- By Peter Bochner
OEM deals have gained in significance for application server maker BEA
Systems since it first brought the WebLogic server on the scene. The company
will often herald its position as an independent app server vendor vs. database
and applications house Oracle, as it pursues bigger and bigger deals with ERP
and CRM stalwarts such as PeopleSoft Inc.
PeopleSoft, based in Pleasanton, Calif., became an OEM of BEA Systems in 1996
when it began embedding the Tuxedo transaction server in its enterprise
application software suite.
PeopleSoft made the deal because 'we wanted to allow our customers to take
full advantage of the standardization that the Internet was bringing,' said
Paola Lubet, vice president of PeopleTools product marketing. Six years later,
PeopleSoft continues to private-label Tuxedo, embedding the transaction managing
software into its solutions 'to be sure that the power of the applications skies
high,' she noted.
In September 2001, the relationship between the two companies deepened when
PeopleSoft began embedding WebLogic into the Version 8 offering of its
enterprise application suite. 'That [deal marked] our recognition of the
underlying infrastructure of the Internet,' said Lubet. She claims PeopleSoft
was one of the first major application software companies to provide recognition
of open J2EE standards, and the fact that other companies are now entering into
similar agreements with application server providers 'proves we made the right
decision,' said Lubet.
Coupling WebLogic with PeopleSoft's Internet architecture provides a strong
cost-of-ownership argument to potential customers 'because the work is already

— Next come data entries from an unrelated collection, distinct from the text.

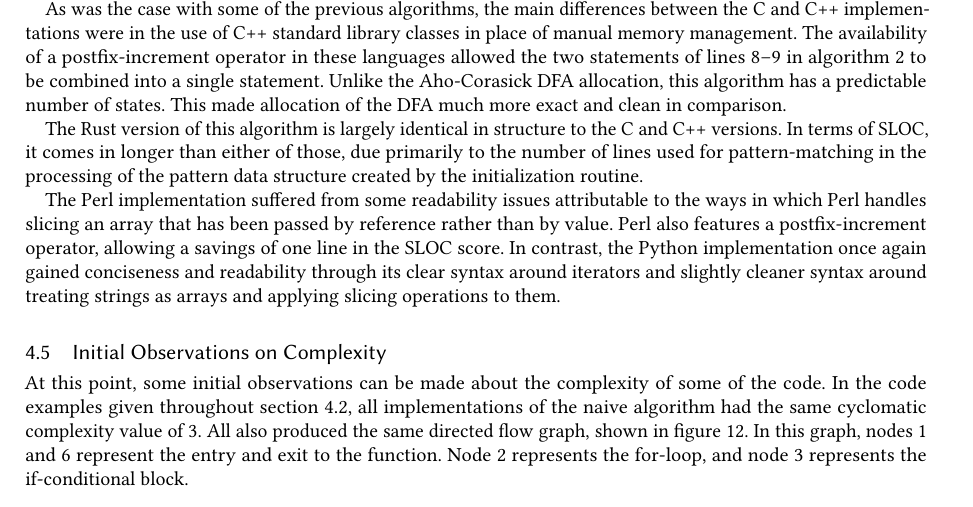
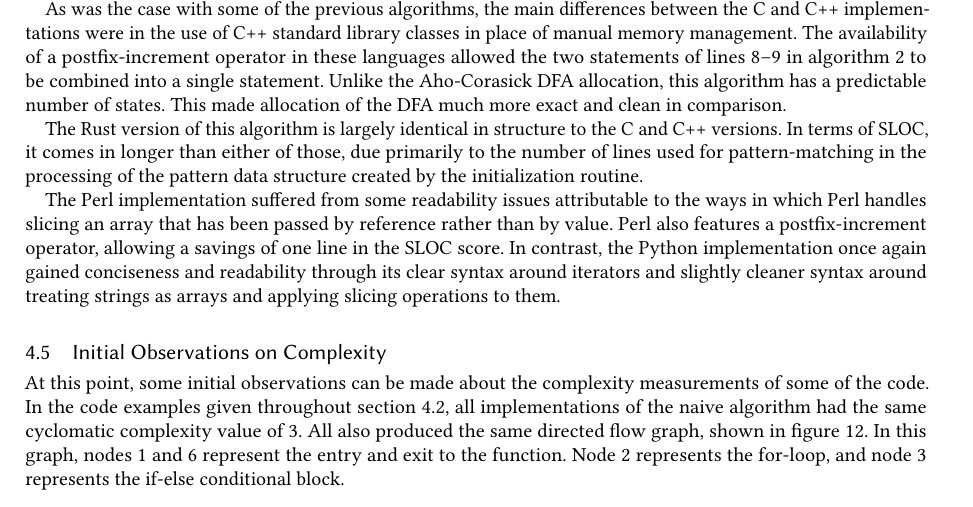
Before and after one commit to rjray/mscs-thesis-project, a LaTeX thesis (thesis/thesis.tex, which reads thesis/content/experiments.tex): part of page 28 of 34, cut so that both start at the same text. Compiled offline with pdfLaTeX.

Commit message:
Small wording change

```diff
--- a/thesis/content/experiments.tex
+++ b/thesis/content/experiments.tex
@@ -236,7 +236,7 @@ The Perl implementation suffered from some readability issues attributable to th
 
 \subsection{Initial Observations on Complexity}
 
-At this point, some initial observations can be made about the complexity of some of the code. In the code examples given throughout section~\ref{subsec:languages}, all implementations of the naive algorithm had the same cyclomatic complexity value of 3. All also produced the same directed flow graph, shown in figure~\ref{fig:graph-naive}. In this graph, nodes 1 and 6 represent the entry and exit to the function. Node 2 represents the for-loop, and node 3 represents the if-conditional block.
+At this point, some initial observations can be made about the complexity measurements of some of the code. In the code examples given throughout section~\ref{subsec:languages}, all implementations of the naive algorithm had the same cyclomatic complexity value of 3. All also produced the same directed flow graph, shown in figure~\ref{fig:graph-naive}. In this graph, nodes 1 and 6 represent the entry and exit to the function. Node 2 represents the for-loop, and node 3 represents the if-else conditional block.
 
 \begin{figure}[ht]
 \centering
```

done for them,' explained Lubet. 'It's a pure Internet architecture. The
customer doesn't need to install anything on the client machine. Everything is
accessible from the browser. You don't need to train users.'

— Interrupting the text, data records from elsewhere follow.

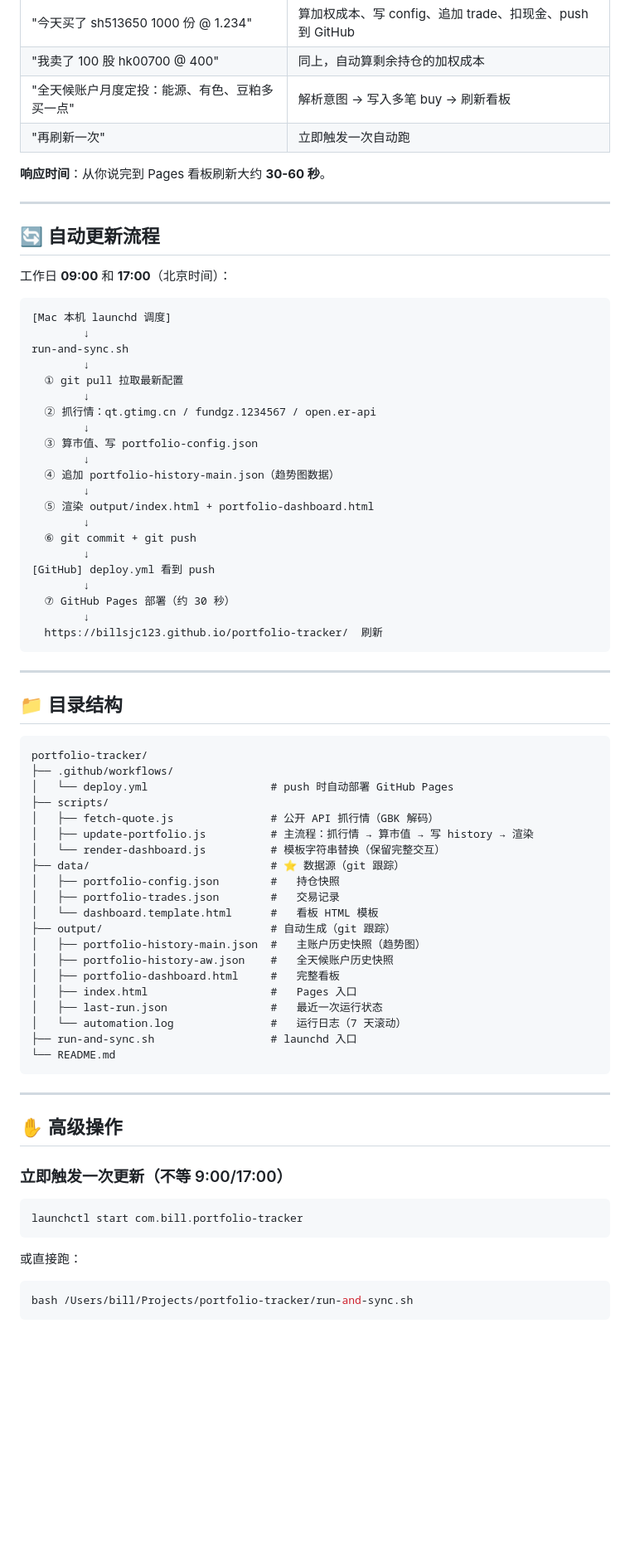
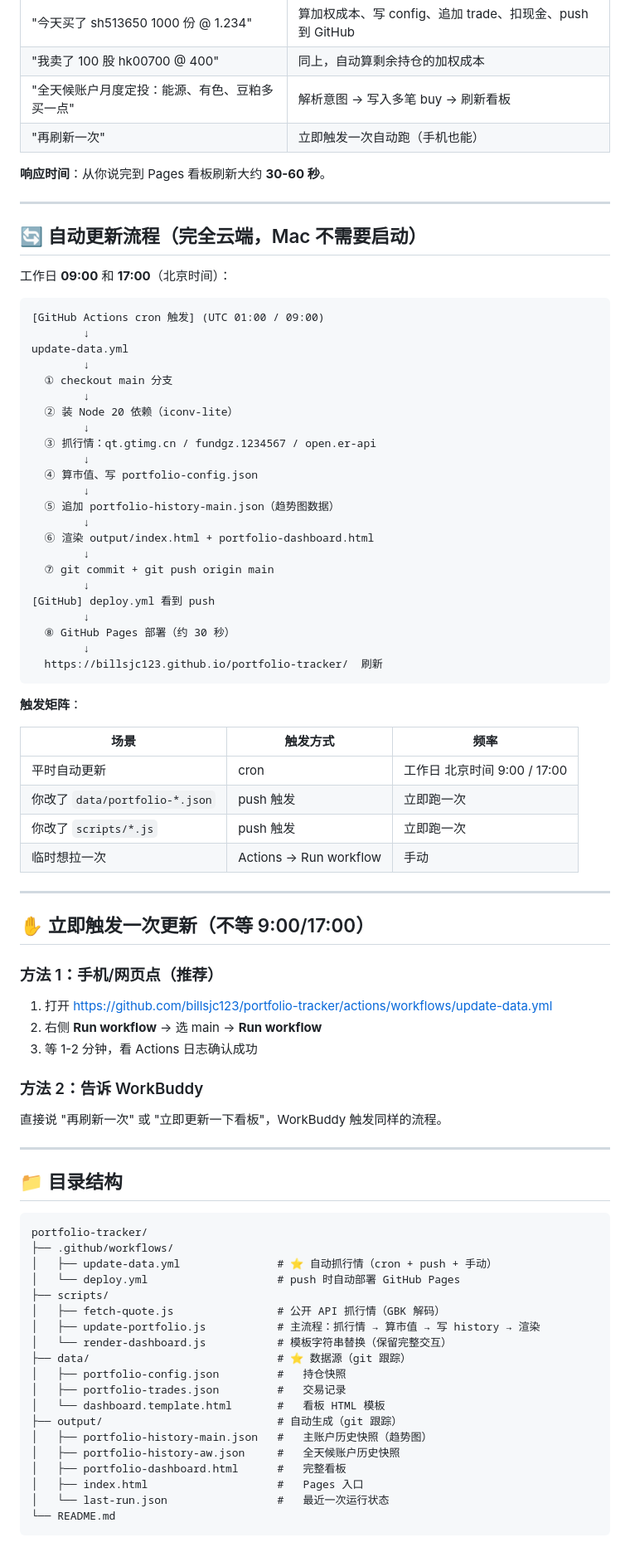
Before and after one commit to billsjc123/portfolio-tracker, a Markdown page: README.md, the part around one of its changes. Shown at 83% size. Drawn GitHub-style; blank space fills up the shorter version.

Commit message:
docs: README 改为 GitHub Actions 全闭环版本，删除本机 launchd 描述

````diff
--- a/README.md
+++ b/README.md
@@ -15,39 +15,64 @@
 | "今天买了 sh513650 1000 份 @ 1.234" | 算加权成本、写 config、追加 trade、扣现金、push 到 GitHub |
 | "我卖了 100 股 hk00700 @ 400" | 同上，自动算剩余持仓的加权成本 |
 | "全天候账户月度定投：能源、有色、豆粕多买一点" | 解析意图 → 写入多笔 buy → 刷新看板 |
-| "再刷新一次" | 立即触发一次自动跑 |
+| "再刷新一次" | 立即触发一次自动跑（手机也能） |
 
 **响应时间**：从你说完到 Pages 看板刷新大约 **30-60 秒**。
 
 ---
 
-## 🔄 自动更新流程
+## 🔄 自动更新流程（完全云端，Mac 不需要启动）
 
 工作日 **09:00** 和 **17:00**（北京时间）：
 
 ```
-[Mac 本机 launchd 调度]
+[GitHub Actions cron 触发] (UTC 01:00 / 09:00)
         ↓
-run-and-sync.sh
+update-data.yml
         ↓
-  ① git pull 拉取最新配置
+  ① checkout main 分支
         ↓
-  ② 抓行情：qt.gtimg.cn / fundgz.1234567 / open.er-api
+  ② 装 Node 20 依赖（iconv-lite）
         ↓
-  ③ 算市值、写 portfolio-config.json
+  ③ 抓行情：qt.gtimg.cn / fundgz.1234567 / open.er-api
         ↓
-  ④ 追加 portfolio-history-main.json（趋势图数据）
+  ④ 算市值、写 portfolio-config.json
         ↓
-  ⑤ 渲染 output/index.html + portfolio-dashboard.html
+  ⑤ 追加 portfolio-history-main.json（趋势图数据）
         ↓
-  ⑥ git commit + git push
+  ⑥ 渲染 output/index.html + portfolio-dashboard.html
+        ↓
+  ⑦ git commit + git push origin main
         ↓
 [GitHub] deploy.yml 看到 push
         ↓
-  ⑦ GitHub Pages 部署（约 30 秒）
+  ⑧ GitHub Pages 部署（约 30 秒）
         ↓
   https://billsjc123.github.io/portfolio-tracker/  刷新
 ```
+
+**触发矩阵**：
+
+| 场景 | 触发方式 | 频率 |
+|------|---------|------|
+| 平时自动更新 | cron | 工作日 北京时间 9:00 / 17:00 |
+| 你改了 `data/portfolio-*.json` | push 触发 | 立即跑一次 |
+| 你改了 `scripts/*.js` | push 触发 | 立即跑一次 |
+| 临时想拉一次 | Actions → Run workflow | 手动 |
+
+---
+
+## ✋ 立即触发一次更新（不等 9:00/17:00）
+
+### 方法 1：手机/网页点（推荐）
+
+1. 打开 [https://github.com/billsjc123/portfolio-tracker/actions/workflows/update-data.yml](https://github.com/billsjc123/portfolio-tracker/actions/workflows/update-data.yml)
+2. 右侧 **Run workflow** → 选 main → **Run workflow**
+3. 等 1-2 分钟，看 Actions 日志确认成功
+
+### 方法 2：告诉 WorkBuddy
+
+直接说 "再刷新一次" 或 "立即更新一下看板"，WorkBuddy 触发同样的流程。
 
 ---
 
@@ -56,39 +81,21 @@ run-and-sync.sh
 ```
 portfolio-tracker/
 ├── .github/workflows/
-│   └── deploy.yml                   # push 时自动部署 GitHub Pages
+│   ├── update-data.yml               # ⭐ 自动抓行情（cron + push + 手动）
+│   └── deploy.yml                    # push 时自动部署 GitHub Pages
 ├── scripts/
-│   ├── fetch-quote.js               # 公开 API 抓行情（GBK 解码）
-│   ├── update-portfolio.js          # 主流程：抓行情 → 算市值 → 写 history → 渲染
-│   └── render-dashboard.js          # 模板字符串替换（保留完整交互）
-├── data/                            # ⭐ 数据源（git 跟踪）
-│   ├── portfolio-config.json        #   持仓快照
-│   ├── portfolio-trades.json        #   交易记录
-│   └── dashboard.template.html      #   看板 HTML 模板
-├── output/                          # 自动生成（git 跟踪）
-│   ├── portfolio-history-main.json  #   主账户历史快照（趋势图）
-│   ├── portfolio-history-aw.json    #   全天候账户历史快照
-│   ├── portfolio-dashboard.html     #   完整看板
-│   ├── index.html                   #   Pages 入口
-│   ├── last-run.json                #   最近一次运行状态
-│   └── automation.log               #   运行日志（7 天滚动）
-├── run-and-sync.sh                  # launchd 入口
+│   ├── fetch-quote.js                # 公开 API 抓行情（GBK 解码）
+│   ├── update-portfolio.js           # 主流程：抓行情 → 算市值 → 写 history → 渲染
+│   └── render-dashboard.js           # 模板字符串替换（保留完整交互）
+├── data/                             # ⭐ 数据源（git 跟踪）
+│   ├── portfolio-config.json         #   持仓快照
+│   ├── portfolio-trades.json         #   交易记录
+│   └── dashboard.template.html       #   看板 HTML 模板
+├── output/                           # 自动生成（git 跟踪）
+│   ├── portfolio-history-main.json   #   主账户历史快照（趋势图）
+│   ├── portfolio-history-aw.json     #   全天候账户历史快照
+│   ├── portfolio-dashboard.html      #   完整看板
+│   ├── index.html                    #   Pages 入口
+│   └── last-run.json                 #   最近一次运行状态
 └── README.md
 ```
-
----
-
-## ✋ 高级操作
-
-### 立即触发一次更新（不等 9:00/17:00）
-
-```bash
-launchctl start com.bill.portfolio-tracker
-```
-
-或直接跑：
-
-```bash
-bash /Users/bill/Projects/portfolio-tracker/run-and-sync.sh
-```
-
````
Also changed, not shown: other parts of README.md (+12 -54 lines).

According to Lubet, PeopleSoft never considered building its own application
server. 'We rely on the Internet infrastructure giants for those things,' she
said. 'Our business is to leverage our business process expertise and bring a

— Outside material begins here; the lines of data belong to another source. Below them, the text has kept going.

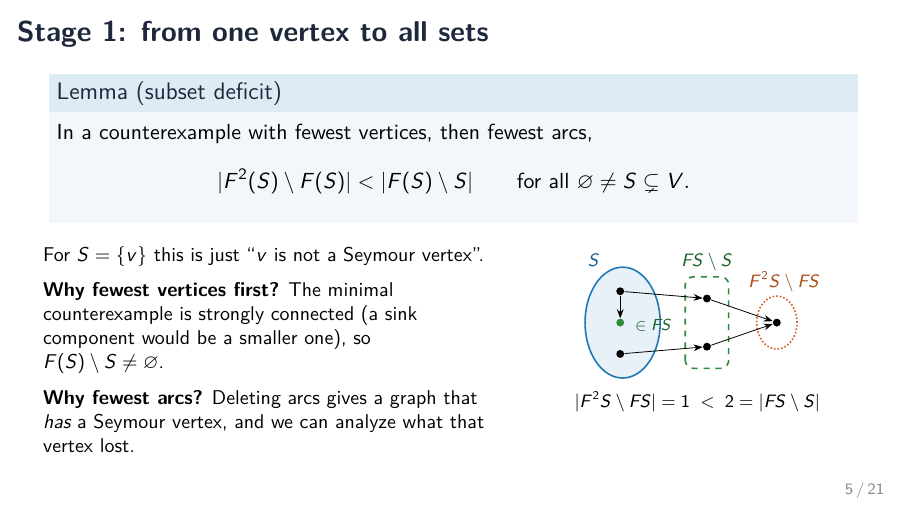
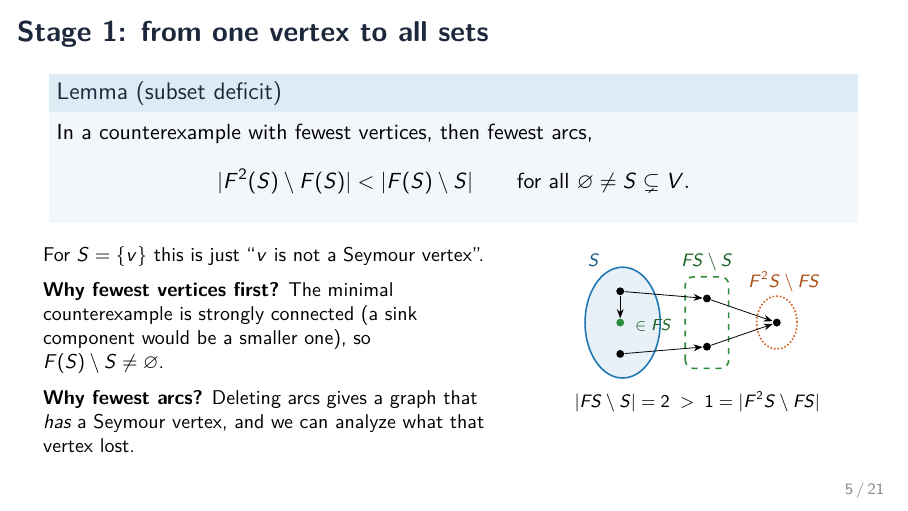
Before and after one commit to BLL4/Mathathon-seymoursecond, LaTeX slides (rewrite-claude-opus-5.5/slides/talk.tex): page 5 of 21. Compiled offline with pdfLaTeX.

Commit message:
Slides: order slide-5 caption to match the figure
Co-Authored-By: Claude Opus 5.5 <noreply@anthropic.com>

```diff
--- a/rewrite-claude-opus-5.5/slides/talk.tex
+++ b/rewrite-claude-opus-5.5/slides/talk.tex
@@ -189,7 +189,7 @@ Seymour vertex, and we can analyze what that vertex lost.
  \node[font=\footnotesize,zcol!70!black] at (1.8,1.25) {$FS\setminus S$};
  \node[font=\footnotesize,famR!80!black] at (3.4,0.85) {$F^2S\setminus FS$};
  \node[font=\scriptsize,zcol!70!black,anchor=west] at (0.15,-0.05) {$\in FS$};
- \node[font=\footnotesize,align=center] at (1.6,-1.65) {$\abs{F^2S\setminus FS}=1\;<\;2=\abs{FS\setminus S}$};
+ \node[font=\footnotesize,align=center] at (1.6,-1.65) {$\abs{FS\setminus S}=2\;>\;1=\abs{F^2S\setminus FS}$};
 \end{tikzpicture}
 \end{column}
 \end{columns}
```
Also changed, not shown: rewrite-claude-opus-5.5/slides/talk.pdf.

total solution to market that provides real value to our customers.'
In March 2002, PeopleSoft entered a similar deal to offer IBM's WebSphere.
Today, PeopleSoft customers can select either WebLogic or WebSphere as their
application server, with the choice most likely determined by their in-house
expertise. 'A heavy IBM shop would probably choose to go with WebSphere,' said
PepleSoft's Lubet. (Support for the app server portion of the suite is provided
by the app server vendor, she noted.)
According to Lubet, since adding the WebSphere option, PeopleSoft sees no
slowdown in demand for WebLogic. Although she would not provide a sales
breakdown by product, she said PeopleSoft currently has 'close to 1,000
customers who are using our suite with an application server.'
PeopleSoft's application suite is based on a three-tier model. At the bottom
is the application server infrastructure. Over that is PeopleSoft's own
application development platform. The applications themselves reside on top.
To read ADT's special report on BEA software strategies, go to http://www.adtmag.com/article.asp?id=6562
and read 'What's behind BEA's big bet on tools?'.